Part of this success was due to Geva’s influence. Her versatile performances were immediately praised, and in many ways, she became the face of new choreographic ideas and styles in America. After her time with the Chauve-Souris, she began her solo career, working on many different projects. Because they were able to keep a close relationship, she appeared in guest roles choreographed by Balanchine with The American Ballet. Then, she began her music and theater career. Geva’s list of performance credits is varied and many, ranging from ballet to more contemporary dance forms like Broadway and film.
On Broadway, she starred in Whoopee (1928), Three’s a Crowd (1930), Flying Colors (1932), and most importantly, On Your Toes (1936). In London, she starred with Raymond Massey in the stage premiere of Robert E. Sherwood’s antiwar play, Idiot’s Delight. In 1953, she appeared in a New York revival of George Bernard Shaw’s Misalliance. In film, she performed in Their Big Moment (1934) and Orchestra Wives (1942). In 1946, she choreographed the dance sequences in the Ben Hecht film Specter of the Rose.
In her later years, Geva mainly served as a teacher and instructor. Additionally, she published her auto-biography Split Seconds in 1972. Over the span of her career, Geva served as a performer, a choreographer, and a teacher in multiple genres.

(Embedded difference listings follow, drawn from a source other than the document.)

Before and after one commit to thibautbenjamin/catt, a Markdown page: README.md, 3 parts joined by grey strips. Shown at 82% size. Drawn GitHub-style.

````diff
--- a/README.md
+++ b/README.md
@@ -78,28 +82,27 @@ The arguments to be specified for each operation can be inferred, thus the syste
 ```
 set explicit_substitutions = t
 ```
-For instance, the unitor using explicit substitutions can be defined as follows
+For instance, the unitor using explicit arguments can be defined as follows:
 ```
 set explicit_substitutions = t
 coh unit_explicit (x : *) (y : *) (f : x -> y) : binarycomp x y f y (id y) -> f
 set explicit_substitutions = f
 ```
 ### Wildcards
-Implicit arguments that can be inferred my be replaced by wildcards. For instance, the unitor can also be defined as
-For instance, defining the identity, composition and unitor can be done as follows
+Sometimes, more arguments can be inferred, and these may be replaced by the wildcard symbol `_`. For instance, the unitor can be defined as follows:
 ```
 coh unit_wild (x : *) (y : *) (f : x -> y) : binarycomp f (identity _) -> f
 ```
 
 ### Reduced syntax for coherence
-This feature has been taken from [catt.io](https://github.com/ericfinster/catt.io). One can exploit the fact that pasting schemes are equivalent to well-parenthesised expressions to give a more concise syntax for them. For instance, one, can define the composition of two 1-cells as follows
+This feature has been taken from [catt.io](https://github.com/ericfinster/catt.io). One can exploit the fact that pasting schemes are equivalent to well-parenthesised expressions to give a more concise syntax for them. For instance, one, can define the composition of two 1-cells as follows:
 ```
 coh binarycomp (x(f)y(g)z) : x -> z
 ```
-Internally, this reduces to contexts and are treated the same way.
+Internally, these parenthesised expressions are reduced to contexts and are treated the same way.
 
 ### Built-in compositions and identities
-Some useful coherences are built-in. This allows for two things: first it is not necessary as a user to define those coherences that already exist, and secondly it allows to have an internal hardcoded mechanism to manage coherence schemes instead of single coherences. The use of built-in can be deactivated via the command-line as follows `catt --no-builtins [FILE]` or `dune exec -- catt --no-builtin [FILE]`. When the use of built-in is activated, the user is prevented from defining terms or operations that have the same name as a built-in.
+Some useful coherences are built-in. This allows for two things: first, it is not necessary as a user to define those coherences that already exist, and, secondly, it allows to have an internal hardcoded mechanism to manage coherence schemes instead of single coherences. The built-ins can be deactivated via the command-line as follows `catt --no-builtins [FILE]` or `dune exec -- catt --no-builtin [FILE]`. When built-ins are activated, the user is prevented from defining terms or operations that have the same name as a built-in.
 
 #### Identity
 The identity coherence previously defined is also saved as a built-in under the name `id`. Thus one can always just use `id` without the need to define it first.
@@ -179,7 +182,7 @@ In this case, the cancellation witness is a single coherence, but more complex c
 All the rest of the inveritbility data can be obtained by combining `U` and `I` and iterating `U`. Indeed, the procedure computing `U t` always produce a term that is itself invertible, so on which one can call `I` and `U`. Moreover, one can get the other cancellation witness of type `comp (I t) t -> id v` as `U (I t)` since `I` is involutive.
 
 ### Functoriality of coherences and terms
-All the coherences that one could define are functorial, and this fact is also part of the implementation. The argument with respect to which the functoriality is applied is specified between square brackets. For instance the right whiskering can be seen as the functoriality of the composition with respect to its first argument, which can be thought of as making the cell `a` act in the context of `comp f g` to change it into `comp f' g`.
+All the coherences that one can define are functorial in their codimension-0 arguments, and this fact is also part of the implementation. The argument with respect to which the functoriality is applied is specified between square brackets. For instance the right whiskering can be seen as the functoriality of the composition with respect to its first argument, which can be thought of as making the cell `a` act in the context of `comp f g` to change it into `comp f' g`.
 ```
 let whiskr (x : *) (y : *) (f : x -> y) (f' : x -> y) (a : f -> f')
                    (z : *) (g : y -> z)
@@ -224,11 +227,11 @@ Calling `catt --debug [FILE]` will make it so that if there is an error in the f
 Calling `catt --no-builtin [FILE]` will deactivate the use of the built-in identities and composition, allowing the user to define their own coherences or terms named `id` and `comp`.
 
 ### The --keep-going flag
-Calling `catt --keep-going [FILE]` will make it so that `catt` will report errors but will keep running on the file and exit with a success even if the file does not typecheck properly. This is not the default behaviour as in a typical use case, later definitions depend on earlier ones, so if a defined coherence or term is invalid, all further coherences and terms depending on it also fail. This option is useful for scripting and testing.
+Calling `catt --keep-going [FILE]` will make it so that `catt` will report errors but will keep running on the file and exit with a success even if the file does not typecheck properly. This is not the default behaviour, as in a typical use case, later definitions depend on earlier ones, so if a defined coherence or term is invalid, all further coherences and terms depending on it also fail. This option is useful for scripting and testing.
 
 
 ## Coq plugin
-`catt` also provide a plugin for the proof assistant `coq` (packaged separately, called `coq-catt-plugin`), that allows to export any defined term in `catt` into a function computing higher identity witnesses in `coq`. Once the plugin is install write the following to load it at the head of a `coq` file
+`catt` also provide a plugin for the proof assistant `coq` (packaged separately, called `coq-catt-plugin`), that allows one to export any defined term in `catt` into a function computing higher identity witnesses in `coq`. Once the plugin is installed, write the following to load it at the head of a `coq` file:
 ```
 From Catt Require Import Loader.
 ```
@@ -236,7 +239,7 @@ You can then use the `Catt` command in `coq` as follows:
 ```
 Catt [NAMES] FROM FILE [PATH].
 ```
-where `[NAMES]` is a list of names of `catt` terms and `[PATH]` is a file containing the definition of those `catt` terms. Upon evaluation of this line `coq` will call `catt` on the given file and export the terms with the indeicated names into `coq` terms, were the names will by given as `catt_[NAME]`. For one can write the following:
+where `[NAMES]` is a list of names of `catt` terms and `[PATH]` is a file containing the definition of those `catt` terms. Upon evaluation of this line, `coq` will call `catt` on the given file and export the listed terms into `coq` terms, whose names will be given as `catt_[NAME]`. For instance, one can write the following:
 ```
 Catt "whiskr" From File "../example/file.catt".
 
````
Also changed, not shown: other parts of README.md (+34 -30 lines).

From her, we have not only many works of art but also a written account of dance history.
Tamara Geva: A Multidimensional Dance Artist

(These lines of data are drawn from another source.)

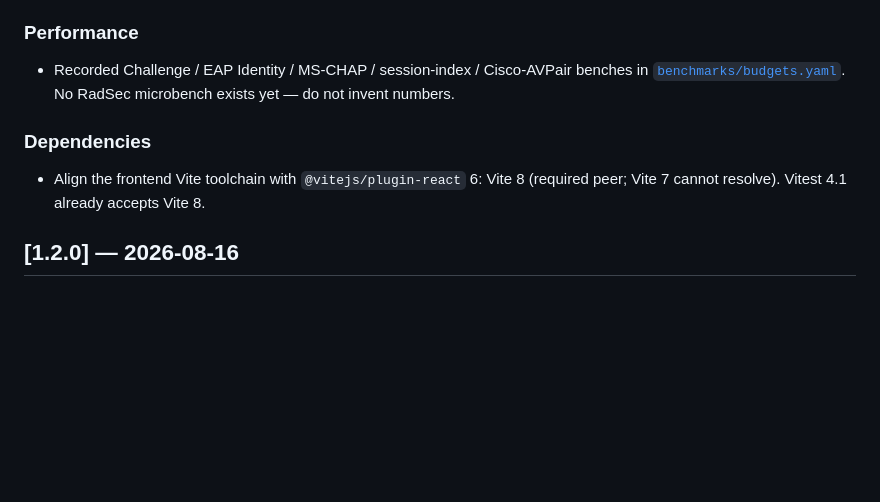
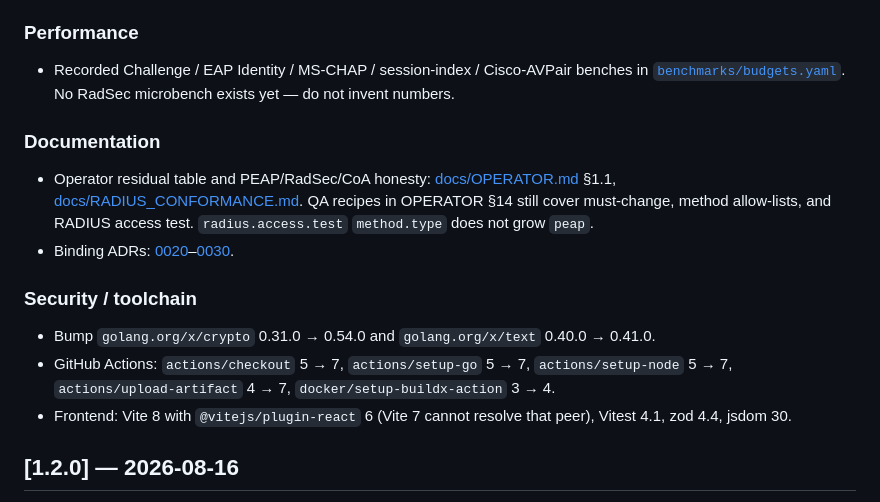
Before and after one commit to hilather/go-lab-tacacs-mcp, a Markdown page: CHANGELOG.md, the part around one of its changes. Drawn GitHub-style; blank space fills up the shorter version.

Commit message:
docs: CHANGELOG and tasks for TacLab 1.3.0
Move the remaining-work RADIUS and PEAP notes out of Unreleased.
This is not a complete-RADIUS release; conformance_status stays partial.

```diff
--- a/CHANGELOG.md
+++ b/CHANGELOG.md
@@ -59,7 +61,14 @@ In-memory RADIUS remaining-work program ([ADRs 0020](https://github.com/hilather
 
-### Dependencies
+### Documentation
 
-- Align the frontend Vite toolchain with `@vitejs/plugin-react` 6: Vite 8 (required peer; Vite 7 cannot resolve). Vitest 4.1 already accepts Vite 8.
+- Operator residual table and PEAP/RadSec/CoA honesty: [docs/OPERATOR.md](https://github.com/hilather/go-lab-tacacs-mcp/blob/v1.3.0/docs/OPERATOR.md) §1.1, [docs/RADIUS_CONFORMANCE.md](https://github.com/hilather/go-lab-tacacs-mcp/blob/v1.3.0/docs/RADIUS_CONFORMANCE.md). QA recipes in OPERATOR §14 still cover must-change, method allow-lists, and RADIUS access test. `radius.access.test` `method.type` does not grow `peap`.
+- Binding ADRs: [0020](https://github.com/hilather/go-lab-tacacs-mcp/blob/v1.3.0/docs/decisions/0020-in-memory-radius-remaining-work-program.md)–[0030](https://github.com/hilather/go-lab-tacacs-mcp/blob/v1.3.0/docs/decisions/0030-radius-peap-tls-in-eap-start.md).
+
+### Security / toolchain
+
+- Bump `golang.org/x/crypto` 0.31.0 → 0.54.0 and `golang.org/x/text` 0.40.0 → 0.41.0.
+- GitHub Actions: `actions/checkout` 5 → 7, `actions/setup-go` 5 → 7, `actions/setup-node` 5 → 7, `actions/upload-artifact` 4 → 7, `docker/setup-buildx-action` 3 → 4.
+- Frontend: Vite 8 with `@vitejs/plugin-react` 6 (Vite 7 cannot resolve that peer), Vitest 4.1, zod 4.4, jsdom 30.
 
 ## [1.2.0] — 2026-08-16
 
```
Also changed, not shown: other parts of CHANGELOG.md (+14 -12 lines), docs/TASKS.md (+2 -1 lines).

Tamara Geva is most often remembered as Balanchine’s first wife and muse in dance scholarship and popular media, but in truth, she was fundamental in developing dance in the USA. Creating the face of American ballet and dance theater in the United States, Geva would establish legendary works and characters like her role in On Your Toes. As we watch dance in America today, it’s important to remember the many women who overcame incredible personal challenges to physically carry the art form to America. Demonstrating resilience, grit, talent, and determination, this was Tamara Geva: a woman who fully embodied what American dance would become.